Well, one thing we know about this recent surge in equity markets is that it has little do with anything real or fundamental.
The world economy is soft and getting softer. The global manufacturing purchasing managers’ index (PMI) is at a seven-year low, and its U.S. counterpart is at a three-year low, with backlogs and vendor performance extremely weak. And the World Bank just reduced its global gross domestic product (GDP) growth forecast for 2019 to 2.6 per cent from 2.9 per cent (the previous estimate was published in January), and sees only a feeble recovery in 2020 to 2.7 per cent.
Perhaps the most important data point this week, with due deference to the jobs report, was the number of times the Fed Beige Book used the word “uncertain” to describe the outlook – the most in six years. And in uncertain times, the private sector tends to boost its savings rates at the expense of spending growth, and those savings in turn gravitate to safe havens – one reason why bonds and gold have reasserted their traditional roles in uncertain times.
That said, in this delayed spring, May showers have turned into June flowers for equities. The market seems to be responding mostly to efforts by Mexico to appease the U.S. administration and prevent a costly chapter in this global trade war.
And, of course, this most recent “Powell Pivot II,” in which Federal Reserve chairman Jerome Powell gave a nod to the prospect of a policy easing. Market-based odds of a rate cut as early as July have shot up to even odds from just 20 per cent a month ago. This could certainly spark a brief and sharp rally, as we saw in early 2001 and again in the fall of 2007. But they don’t last long because of the reason the Fed is cutting rates to begin with: the recession – you know, the ones nobody ever seems to see even as they commence. Investors with long time horizons, but who still account for the cycle, know that you don’t go long on the first rate cut; you go long on the last one.

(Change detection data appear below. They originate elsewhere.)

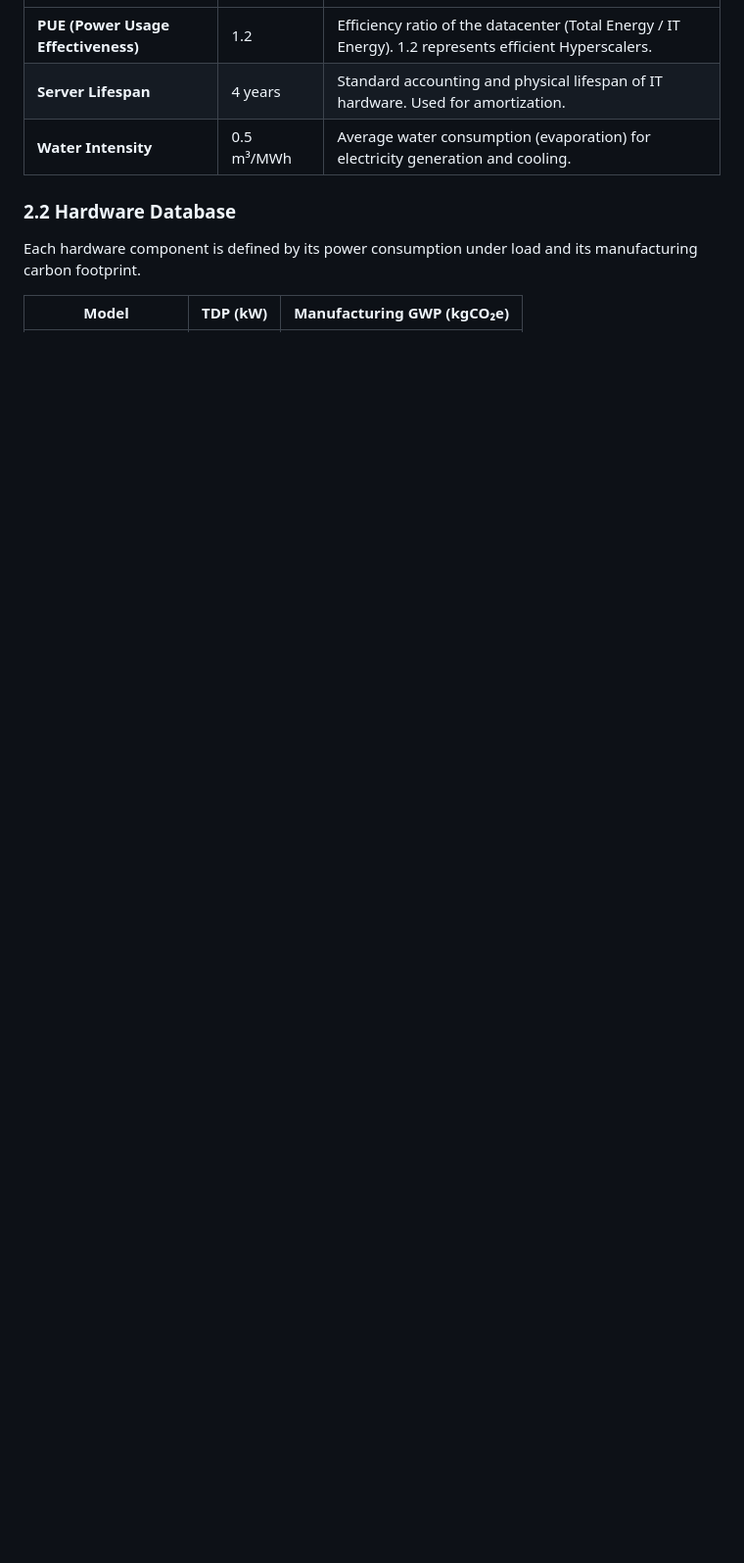
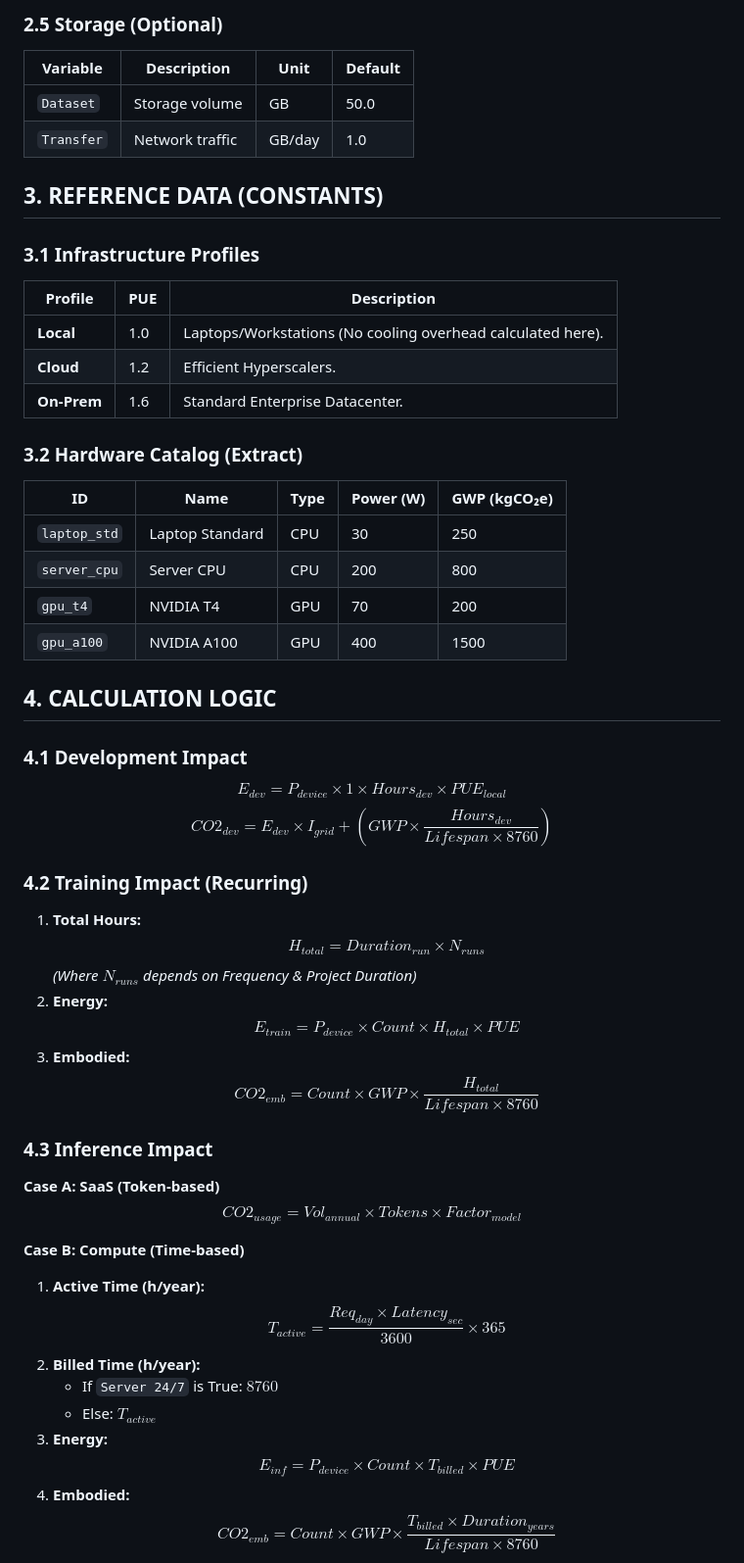
Before and after one commit to InoyDev/EcoMetrics, a Markdown page: STD.md, the part around one of its changes. Shown at 98% size. GitHub-like rendering; blank space fills up the shorter version.

```diff
--- a/STD.md
+++ b/STD.md
@@ -25,10 +71,54 @@ The calculation engine relies on physical constants and reference databases stor
+### 2.5 Storage (Optional)
+| Variable | Description | Unit | Default |
+|---|---|---|---|
+| `Dataset` | Storage volume | GB | 50.0 |
+| `Transfer` | Network traffic | GB/day | 1.0 |
+
+## 3. REFERENCE DATA (CONSTANTS)
+
+### 3.1 Infrastructure Profiles
+| Profile | PUE | Description |
 |---|---|---|
-| **PUE (Power Usage Effectiveness)** | 1.2 | Efficiency ratio of the datacenter (Total Energy / IT Energy). 1.2 represents efficient Hyperscalers. |
-| **Server Lifespan** | 4 years | Standard accounting and physical lifespan of IT hardware. Used for amortization. |
-| **Water Intensity** | 0.5 m³/MWh | Average water consumption (evaporation) for electricity generation and cooling. |
+| **Local** | 1.0 | Laptops/Workstations (No cooling overhead calculated here). |
+| **Cloud** | 1.2 | Efficient Hyperscalers. |
+| **On-Prem** | 1.6 | Standard Enterprise Datacenter. |
 
-### 2.2 Hardware Database
+### 3.2 Hardware Catalog (Extract)
+| ID | Name | Type | Power (W) | GWP (kgCO₂e) |
+|---|---|---|---|---|
+| `laptop_std` | Laptop Standard | CPU | 30 | 250 |
+| `server_cpu` | Server CPU | CPU | 200 | 800 |
+| `gpu_t4` | NVIDIA T4 | GPU | 70 | 200 |
+| `gpu_a100` | NVIDIA A100 | GPU | 400 | 1500 |
 
-Each hardware component is defined by its power consumption under load and its manufacturing carbon footprint.
+## 4. CALCULATION LOGIC
 
-| Model | TDP (kW) | Manufacturing GWP (kgCO₂e) |
+### 4.1 Development Impact
+$$ E_{dev} = P_{device} \times 1 \times Hours_{dev} \times PUE_{local} $$
+$$ CO2_{dev} = E_{dev} \times I_{grid} + (GWP \times \frac{Hours_{dev}}{Lifespan \times 8760}) $$
+
+### 4.2 Training Impact (Recurring)
+1.  **Total Hours:**
+    $$ H_{total} = Duration_{run} \times N_{runs} $$
+    *(Where $N_{runs}$ depends on Frequency & Project Duration)*
+2.  **Energy:**
+    $$ E_{train} = P_{device} \times Count \times H_{total} \times PUE $$
+3.  **Embodied:**
+    $$ CO2_{emb} = Count \times GWP \times \frac{H_{total}}{Lifespan \times 8760} $$
+
+### 4.3 Inference Impact
+
+**Case A: SaaS (Token-based)**
+$$ CO2_{usage} = Vol_{annual} \times Tokens \times Factor_{model} $$
+
+**Case B: Compute (Time-based)**
+1.  **Active Time (h/year):**
+    $$ T_{active} = \frac{Req_{day} \times Latency_{sec}}{3600} \times 365 $$
+2.  **Billed Time (h/year):**
+    - If `Server 24/7` is True: $8760$
+    - Else: $T_{active}$
+3.  **Energy:**
+    $$ E_{inf} = P_{device} \times Count \times T_{billed} \times PUE $$
+4.  **Embodied:**
+    $$ CO2_{emb} = Count \times GWP \times \frac{T_{billed} \times Duration_{years}}{Lifespan \times 8760} $$
+
```
Also changed, not shown: other parts of STD.md (+92 -95 lines).
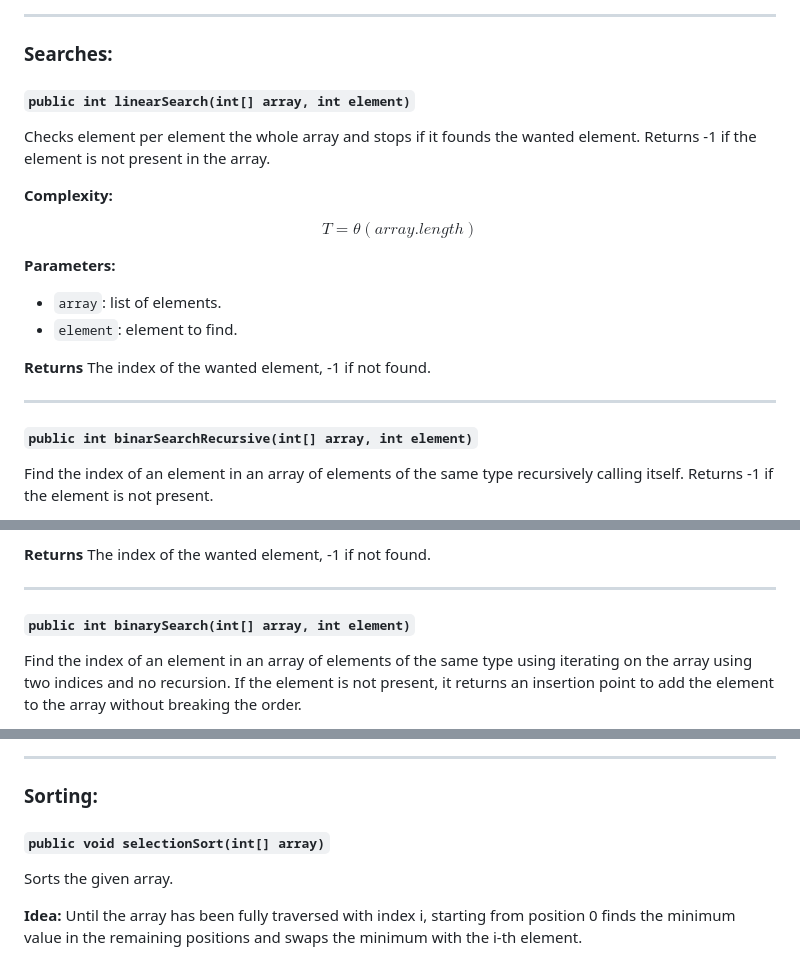
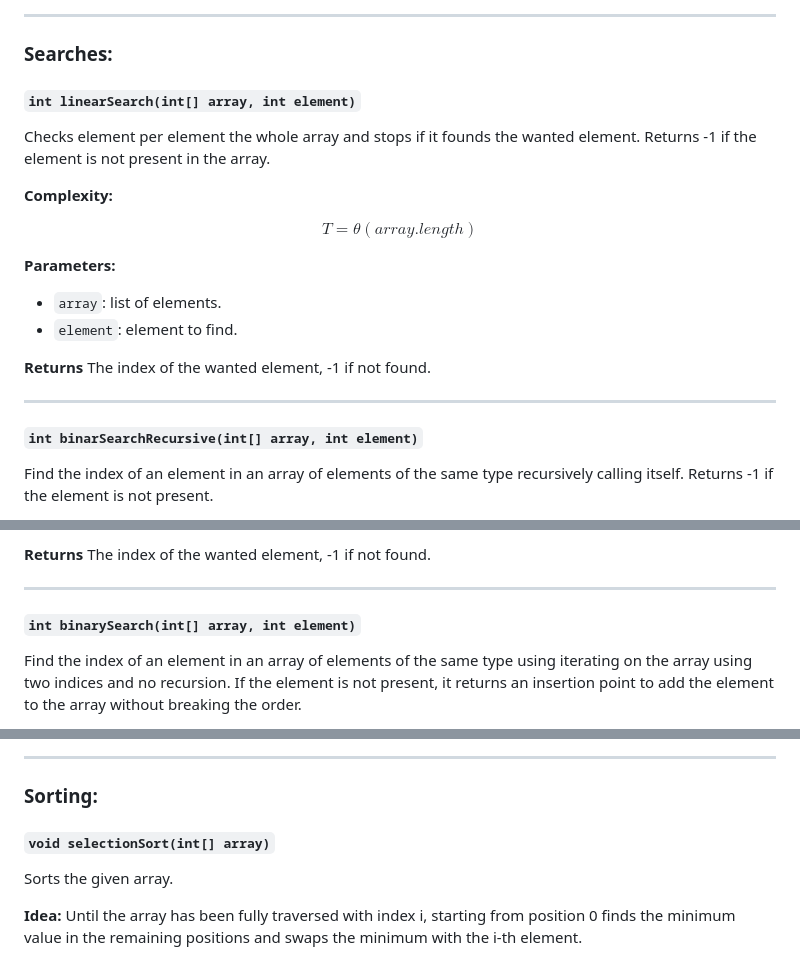
Before and after one commit to fra-gri-04/algorithms, a Markdown page: java/README.md, 3 parts joined by grey strips. GitHub-like rendering.

```diff
--- a/java/README.md
+++ b/java/README.md
@@ -51,7 +51,7 @@ $$a \times b$$
 
 ### Searches:
 
-#### `public int linearSearch(int[] array, int element)`
+#### `int linearSearch(int[] array, int element)`
 
 Checks element per element the whole array and stops if it founds the wanted element.
 Returns -1 if the element is not present in the array.
@@ -69,7 +69,7 @@ The index of the wanted element, -1 if not found.
 
 ---
 
-#### `public int binarSearchRecursive(int[] array, int element)`
+#### `int binarSearchRecursive(int[] array, int element)`
 
 Find the index of an element in an array of elements of the same type recursively calling itself. Returns -1 if the element is not present.
 
@@ -89,7 +89,7 @@ The index of the wanted element, -1 if not found.
 
 ---
 
-#### `public int binarySearch(int[] array, int element)`
+#### `int binarySearch(int[] array, int element)`
 
 Find the index of an element in an array of elements of the same type using iterating on the array using two indices and no recursion. If the element is not present, it returns an insertion point to add the element to the array without breaking the order.
 
@@ -112,7 +112,7 @@ The index of the wanted element, an insertion point if not found.
 
 ### Sorting:
 
-#### `public void selectionSort(int[] array)`
+#### `void selectionSort(int[] array)`
 
 Sorts the given array.
 
```
Also changed, not shown: other parts of java/README.md (+53 -4 lines).
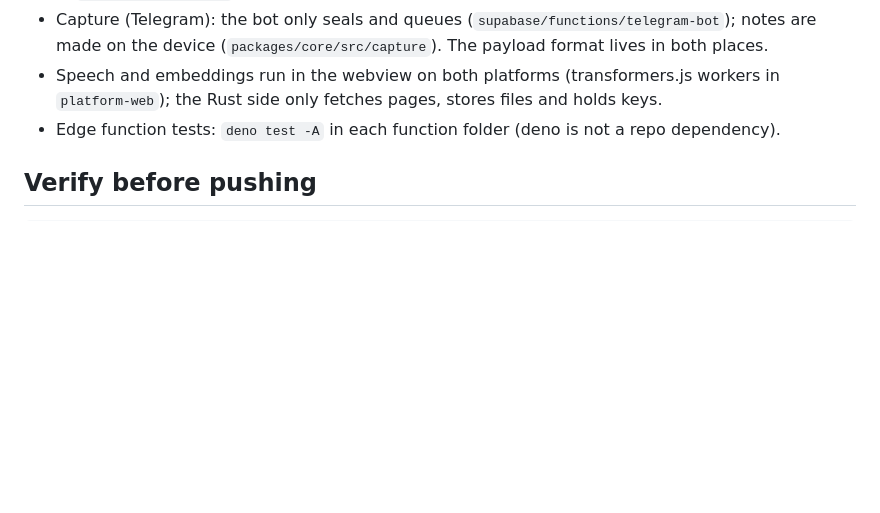
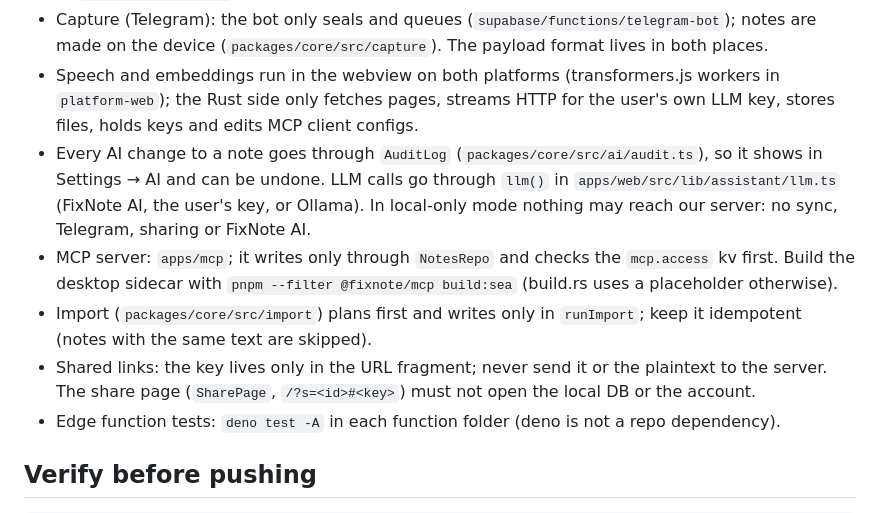
Before and after one commit to zidiks/fixnote-space, a Markdown page: CLAUDE.md, the part around the change. GitHub-like rendering; blank space fills up the shorter version.

Commit message:
CLAUDE.md: rules for AI history, model routing, MCP, import and sharing
Co-Authored-By: Claude Opus 5.5 <noreply@anthropic.com>
Claude-Session: https://claude.ai/code/session_014pQdCEnCQfKSsZPybKP3fp

```diff
--- a/CLAUDE.md
+++ b/CLAUDE.md
@@ -42,7 +42,19 @@ Read docs/CONCEPT.md before larger changes; section 10 lists decisions already m
 - Capture (Telegram): the bot only seals and queues (`supabase/functions/telegram-bot`); notes are
   made on the device (`packages/core/src/capture`). The payload format lives in both places.
 - Speech and embeddings run in the webview on both platforms (transformers.js workers in
-  `platform-web`); the Rust side only fetches pages, stores files and holds keys.
+  `platform-web`); the Rust side only fetches pages, streams HTTP for the user's own LLM key,
+  stores files, holds keys and edits MCP client configs.
+- Every AI change to a note goes through `AuditLog` (`packages/core/src/ai/audit.ts`), so it shows
+  in Settings → AI and can be undone. LLM calls go through `llm()` in
+  `apps/web/src/lib/assistant/llm.ts` (FixNote AI, the user's key, or Ollama). In local-only mode
+  nothing may reach our server: no sync, Telegram, sharing or FixNote AI.
+- MCP server: `apps/mcp`; it writes only through `NotesRepo` and checks the `mcp.access` kv first.
+  Build the desktop sidecar with `pnpm --filter @fixnote/mcp build:sea` (build.rs uses a
+  placeholder otherwise).
+- Import (`packages/core/src/import`) plans first and writes only in `runImport`; keep it
+  idempotent (notes with the same text are skipped).
+- Shared links: the key lives only in the URL fragment; never send it or the plaintext to the
+  server. The share page (`SharePage`, `/?s=<id>#<key>`) must not open the local DB or the account.
 - Edge function tests: `deno test -A` in each function folder (deno is not a repo dependency).
 
 ## Verify before pushing
```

So what happened was a huge short squeeze in equities, with both large- and small-caps, as the stocks that had the highest short positions more than doubled the rest of the pack. The S&P 500 showed that the 200-day moving average proved to be resilient support yet again. But let’s face it – the April 30 peak of 2,945 seems light years away now and the index is actually right where it was all the way back on Jan. 17, 2018. This marks the 19th time that the S&P 500 has crossed above and below the 2,800 mark since first hitting that milestone 16 months ago. All that “long-only” equity investors have been left with for nearly a year and half is the dividend, heightened volatility and recurring anxiety attacks.
Keep in mind that we are coming off the worst May for the S&P 500 since 2010, and that ultimately compelled former Fed chair Ben Bernanke into rolling out QE2 (and then even more incursions and five more years of free money). This was, in fact, the second worst May since 1962! And we know, with all due deference to the technical rally in recent sessions, that June is one of the weakest months seasonally for the stock market. But we are coming off oversold levels, and it is not every day that we see the news telling us that ETFs saw assets slide US$20-billion last month. In fact, that is unprecedented. So as the shorts cover, average investors are appropriately de-risking. And it’s not as if bonds and gold haven’t been a good refuge of late.
With that in mind, I found it interesting this past week to see Bank of America chief executive Brian Moynihan issue a warning on the “carnage” that will ensue if the economy slumps (though he doesn’t expect the Fed to ease … come again?). To wit: “It’ll be ugly for those companies if the economy slows down and they can’t carry the debt and then restructure it, and then the usual carnage goes on … we should worry about that.”
Indeed, according to Moody’s, covenant protections for loan investors are about the weakest on record. That means borrowers can now easily move more collateral out of the reach of lenders, which means bigger losses in a downturn.
The key here is that it is the inevitable recession that impairs the cash flows needed to carry the excess debt, which ends up taking an economic recession into a financial recession with negative feedback loops right back into the economy. Remember, it was the recession that impaled the dot-com sector in 2001, not the other way around. The last recession started in December, 2007, and yet Bear Stearns went under three months later, and it was in September of 2008 that we had the likes of Merrill Lynch (sigh), Lehman and AIG go down for the count. I can go back to 1990-91, too – it was the recession that caused the commercial real estate crisis, which the Resolution Trust Corp. had to clean up, and the Fed had to slice the funds rate 700 basis points that cycle.
Keep in mind that all of these situations followed an asset bubble caused by excessive Fed easing cycles that shifted to a tightening phase. And typically the yield curve flattens or inverts, the economics community dreams up ways for why it’s no longer important, and the recession ensues with time lags that are long and variable.
Hold onto your hat.
David Rosenberg is chief economist with Gluskin Sheff + Associates Inc. and author of the daily economic newsletter Breakfast with Dave.